One doesn’t need a glance at the newspaper headlines or what’s doing the rounds on social media to realise the fact that there’s a lot that needs fixing in this world. From ensuring access to basic amenities of housing, sanitation, education and decent employment, all the way up to challenges of clean energy, climate change, automation, data security, proliferation of weapons and commercialised space travel, the scope for betterment is just an ever present reality. Riddled with inadequacy and imperfection, even one’s mundane everyday lived experience seems to admit of further improvement. Dissatisfaction with and disappointment in, the people, objects and situations that one comes into relationship with, seems to be the norm. It is in this context that people tend to view ideals as something that don’t quite map onto how the world really is or how it tends to function. But ideals don’t draw their significance or utility from whether they exist out there in the world yet or not. They instead become salient by shaping minds, inspiring initiatives and animating people to action. It is the pursuit of an ideal, the ‘working towards’ part which holds it’s true cash value.
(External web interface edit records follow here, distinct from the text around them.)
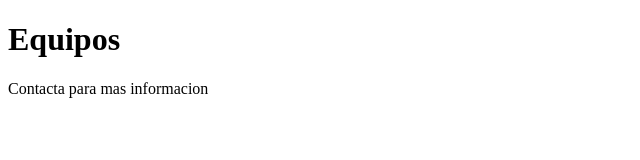
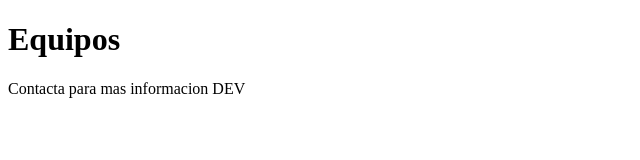
Before and after one commit to alvarodcr/git-practica, a plain HTML site: page pages/equipo.html in a window 1280 px wide. Shown: the full height of the page, 0-640 px from the left. Drawn offline with Linux system fonts and the light colour scheme.

Commit message:
Informacion en equipo.html

```diff
--- a/pages/equipo.html
+++ b/pages/equipo.html
@@ -5,4 +5,4 @@
 </head>
 <body>
     <h1>Equipos</h1>
-    <p>Contacta para mas informacion</p>
+    <p>Contacta para mas informacion DEV</p>
```
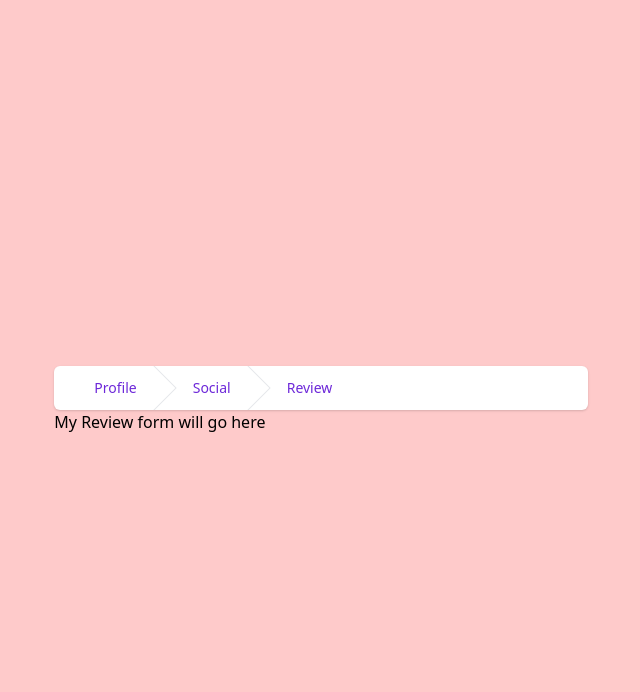
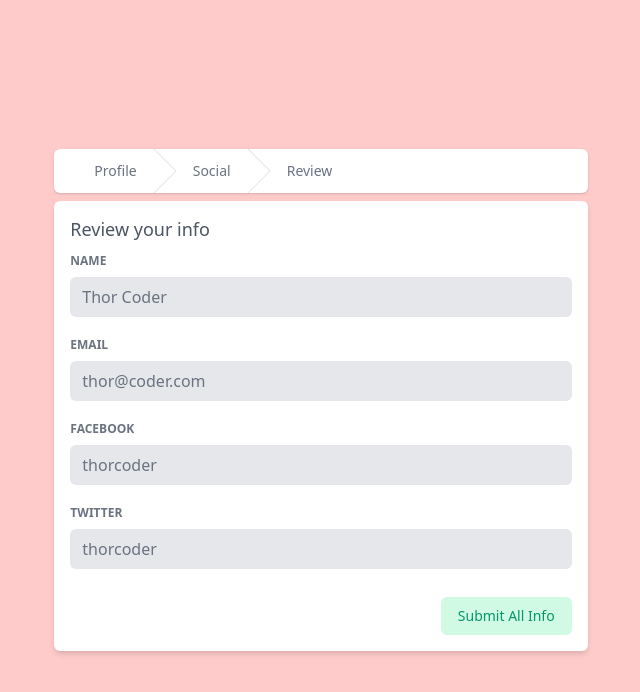
Before and after one commit to ar4mro/react-multi-step-form, a React (Create React App) app: page /review in a window 1280 px wide. Shown: the top 692 px of the page, without its empty margins (319-959 px from the left). Built offline with nearby package versions, Linux system fonts and the light colour scheme.

Commit message:
Adds form pages

```diff
--- a/package.json
+++ b/package.json
@@ -4,15 +4,17 @@
   "private": true,
   "dependencies": {
     "@craco/craco": "^6.4.2",
-    "@heroicons/react": "^1.0.5",
+    "@hookform/resolvers": "^2.8.4",
     "@testing-library/jest-dom": "^5.11.4",
     "@testing-library/react": "^11.1.0",
     "@testing-library/user-event": "^12.1.10",
     "react": "^17.0.2",
     "react-dom": "^17.0.2",
+    "react-hook-form": "^7.21.0",
     "react-router-dom": "^6.0.2",
     "react-scripts": "4.0.3",
-    "web-vitals": "^1.0.1"
+    "web-vitals": "^1.0.1",
+    "yup": "^0.32.11"
   },
   "scripts": {
     "start": "craco start",
--- a/src/components/layouts/MultiStepLayout/StepLinks/StepLinks.jsx
+++ b/src/components/layouts/MultiStepLayout/StepLinks/StepLinks.jsx
@@ -23,7 +23,7 @@ export default function StepLinks({ steps }) {
               {index !== 0 && arrowSvg}
               <Link
                 to={step.link}
-                className="ml-4 text-sm font-medium text-purple-700 hover:text-purple-500"
+                className="ml-4 text-sm font-medium text-gray-500 hover:text-gray-600"
               >
                 {step.name}
               </Link>
--- a/src/components/ui/Button/Button.jsx
+++ b/src/components/ui/Button/Button.jsx
@@ -1,7 +1,7 @@
-export default function Button({ children }) {
+export default function Button({ children, type }) {
   return (
     <button
-      type="button"
+      type={type}
       className="inline-flex items-center px-4 py-2 text-sm font-medium text-green-600 bg-green-100 border border-transparent rounded-md hover:bg-green-200 focus:outline-none focus:ring-2 focus:ring-offset-2 focus:ring-indigo-500"
     >
       {children}
--- a/src/components/ui/Input/Input.jsx
+++ b/src/components/ui/Input/Input.jsx
@@ -1,25 +1,32 @@
-export default function Input({
-  label,
-  type,
-  name,
-  id,
-  placeholder,
-  className,
-  ...props
-}) {
+import React from "react";
+
+const Input = React.forwardRef(
+  (
+    { onChange, onBlur, name, label, error, className, disabled, value },
+    ref
+  ) => {
     return (
       <div className={className}>
         <label className="block mt-2 text-xs font-semibold text-gray-500 uppercase">
           {label}
         </label>
         <input
-        type={type}
-        id={id}
+          className={`${
+            disabled
+              ? "cursor-not-allowed bg-gray-200"
+              : "bg-gray-100 focus:bg-gray-200"
+          } block w-full px-3 py-2 mt-2 text-gray-500 rounded-md focus:outline-none `}
+          ref={ref}
+          onChange={onChange}
+          onBlur={onBlur}
           name={name}
-        placeholder={placeholder}
-        className="block w-full px-3 py-2 mt-2 text-gray-500 bg-gray-100 rounded-md focus:outline-none focus:bg-gray-200"
-        {...props}
+          disabled={disabled}
+          value={value}
         />
+        <p className="mt-1 text-sm text-red-400">{error}</p>
       </div>
     );
   }
+);
+
+export default Input;
--- a/src/pages/ProfileForm/ProfileForm.jsx
+++ b/src/pages/ProfileForm/ProfileForm.jsx
@@ -1,20 +1,60 @@
+import { useForm } from "react-hook-form";
+import { useNavigate } from "react-router-dom";
+import { yupResolver } from "@hookform/resolvers/yup";
+import * as yup from "yup";
+
 import Button from "@/components/ui/Button";
 import Card from "@components/ui/Card";
 import Input from "@components/ui/Input";
 
+const schema = yup.object({
+  email: yup
+    .string()
+    .email("A valid email is required")
+    .required("Email is required"),
+  name: yup.string().required("Name is required"),
+});
+
 export default function ProfileForm() {
+  const navigate = useNavigate();
+  const {
+    register,
+    handleSubmit,
+    formState: { errors },
+  } = useForm({ resolver: yupResolver(schema) });
+
+  const submitHandler = (data) => {
+    console.log(data);
+    navigate("/social");
+  };
+
   return (
     <Card>
+      <form onSubmit={handleSubmit(submitHandler)} noValidate>
         <h2 className="text-lg font-medium leading-6 text-gray-600">
           Tell us about yourself
         </h2>
         <div className="flex flex-col mt-1">
-        <Input label="What's your name" className="mb-2"></Input>
-        <Input label="What's your adress"></Input>
+          <Input
+            type="text"
+            name="name"
+            label="What's your name"
+            className="mb-2"
+            {...register("name")}
+            error={errors.name?.message}
+          ></Input>
+          <Input
+            type="email"
+            name="email"
+            label="What's your email"
+            {...register("email")}
+            error={errors.email?.message}
+          ></Input>
         </div>
         <div className="flex justify-end w-full mt-4">
-        <Button>Next Step</Button>
+          <Button type="submit">Next Step</Button>
         </div>
+      </form>
     </Card>
   );
 }
--- a/src/pages/ReviewForm/ReviewForm.jsx
+++ b/src/pages/ReviewForm/ReviewForm.jsx
@@ -1,3 +1,50 @@
+import Button from "@/components/ui/Button";
+import Card from "@components/ui/Card";
+import Input from "@components/ui/Input/Input";
+
 export default function ReviewForm() {
-  return <div>My Review form will go here</div>;
+  return (
+    <Card>
+      <h2 className="text-lg font-medium leading-6 text-gray-600">
+        Review your info
+      </h2>
+      <div className="flex flex-col mt-1">
+        <Input
+          type="text"
+          name="name"
+          label="Name"
+          className="mb-2"
+          disabled={true}
+          value="Thor Coder"
+        ></Input>
+        <Input
+          type="email"
+          name="email"
+          label="Email"
+          className="mb-2"
+          disabled={true}
+          value="thor@coder.com"
+        ></Input>
+        <Input
+          type="text"
+          name="facebook"
+          label="Facebook"
+          className="mb-2"
+          disabled={true}
+          value="thorcoder"
+        ></Input>
+        <Input
+          type="text"
+          name="twitter"
+          label="Twitter"
+          className="mb-2"
+          disabled={true}
+          value="thorcoder"
+        ></Input>
+      </div>
+      <div className="flex justify-end w-full mt-4">
+        <Button type="submit">Submit All Info</Button>
+      </div>
+    </Card>
+  );
 }
--- a/src/pages/SocialForm/SocialForm.jsx
+++ b/src/pages/SocialForm/SocialForm.jsx
@@ -1,3 +1,57 @@
+import { useForm } from "react-hook-form";
+import { useNavigate } from "react-router-dom";
+import { yupResolver } from "@hookform/resolvers/yup";
+import * as yup from "yup";
+
+import Button from "@/components/ui/Button";
+import Card from "@components/ui/Card";
+import Input from "@components/ui/Input";
+
+const schema = yup.object({
+  facebook: yup.string().required("Facebook is required"),
+  twitter: yup.string().required("Twitter is required"),
+});
+
 export default function SocialForm() {
-  return <div>My Social form will go here</div>;
+  const navigate = useNavigate();
+  const {
+    register,
+    handleSubmit,
+    formState: { errors },
+  } = useForm({ resolver: yupResolver(schema) });
+
+  const submitHandler = (data) => {
+    console.log(data);
+    navigate("/review");
+  };
+
+  return (
+    <Card>
+      <form onSubmit={handleSubmit(submitHandler)} noValidate>
+        <h2 className="text-lg font-medium leading-6 text-gray-600">
+          How can we find you in social media?
+        </h2>
+        <div className="flex flex-col mt-1">
+          <Input
+            type="text"
+            name="facebook"
+            label="What's your facebook"
+            className="mb-2"
+            {...register("facebook")}
+            error={errors.facebook?.message}
+          ></Input>
+          <Input
+            type="text"
+            name="twitter"
+            label="What's your twitter"
+            {...register("twitter")}
+            error={errors.twitter?.message}
+          ></Input>
+        </div>
+        <div className="flex justify-end w-full mt-4">
+          <Button type="submit">Next Step</Button>
+        </div>
+      </form>
+    </Card>
+  );
 }
```
Also changed, not shown: 1 other file (tests, documents, lock files or other folders). Lines whose indentation alone changed are shown as unchanged.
Utopian ideals and even the ones infused only ever slightly with optimism, often seem lukewarm at best, when compared to the emotional salience and intensity of the dark, dull and villainous ones. Negativity in general comes across as more grounded, inevitable, visceral and more real, weighing on everyone’s lived reality. And a righteous pursuit of remedying the world, mitigating risks and healing it, comes across as a soft man’s project. A man who somehow has managed to remain distant from this inevitable imperfection that is by design. Perhaps a man who’s too reluctant to admit of moral grey areas in life. Someone too mellow to dig into the filth and far too determined to keep his own hands clean, as he stands in judgement of those who have the grit to get theirs dirty. Someone who treads on a different plane altogether, far from the dark underbelly of compromise, pain and tragedy. Who’s too unreal in his expectations and aspirations or maybe too privileged to know any better. ‘The real world is different’ is an all too common retort that reverberates the echo chambers of academic discourse, and considered by many to be a fair enough position to settle into in life. A self explanatory stance that seems to deliver an absolute knock out blow to any time taking long term enterprise.
It is true that the negatives, be it divisiveness, tribal hatred, violence or instant retribution speak to us on a deeper level. It probably has an evolutionary sway on our minds, driven by the circuitry of the more ancient portions of our apish brains. But as much as these feelings resonate with or feel natural and seem inevitable to us, it’s useful to remember that we’re no longer prisoners of our Cro-Magnon instincts. We’re not nervous brutes wandering the Pleistocene savannah, chucking spears at passing animals anymore, but cerebral problem solvers. Even though we’re predisposed to and driven by faulty impulses, as thinking beings we can get over our instinctual propensities without being seduced by them.
There would always be problems to solve in the world and many of which would outlive us. But imperfections and difficulties should not make us succumb to mediocrity or to relapse into hopelessness. Striving to fix things would always be a worthwhile pursuit over giving in to cynicism or appealing to futility. The problem might be intimidating and the solution might not be immediately forthcoming. But the real tragedy won’t be to have struggled with the solution all this while, but instead to find oneself as having become a part of the problem.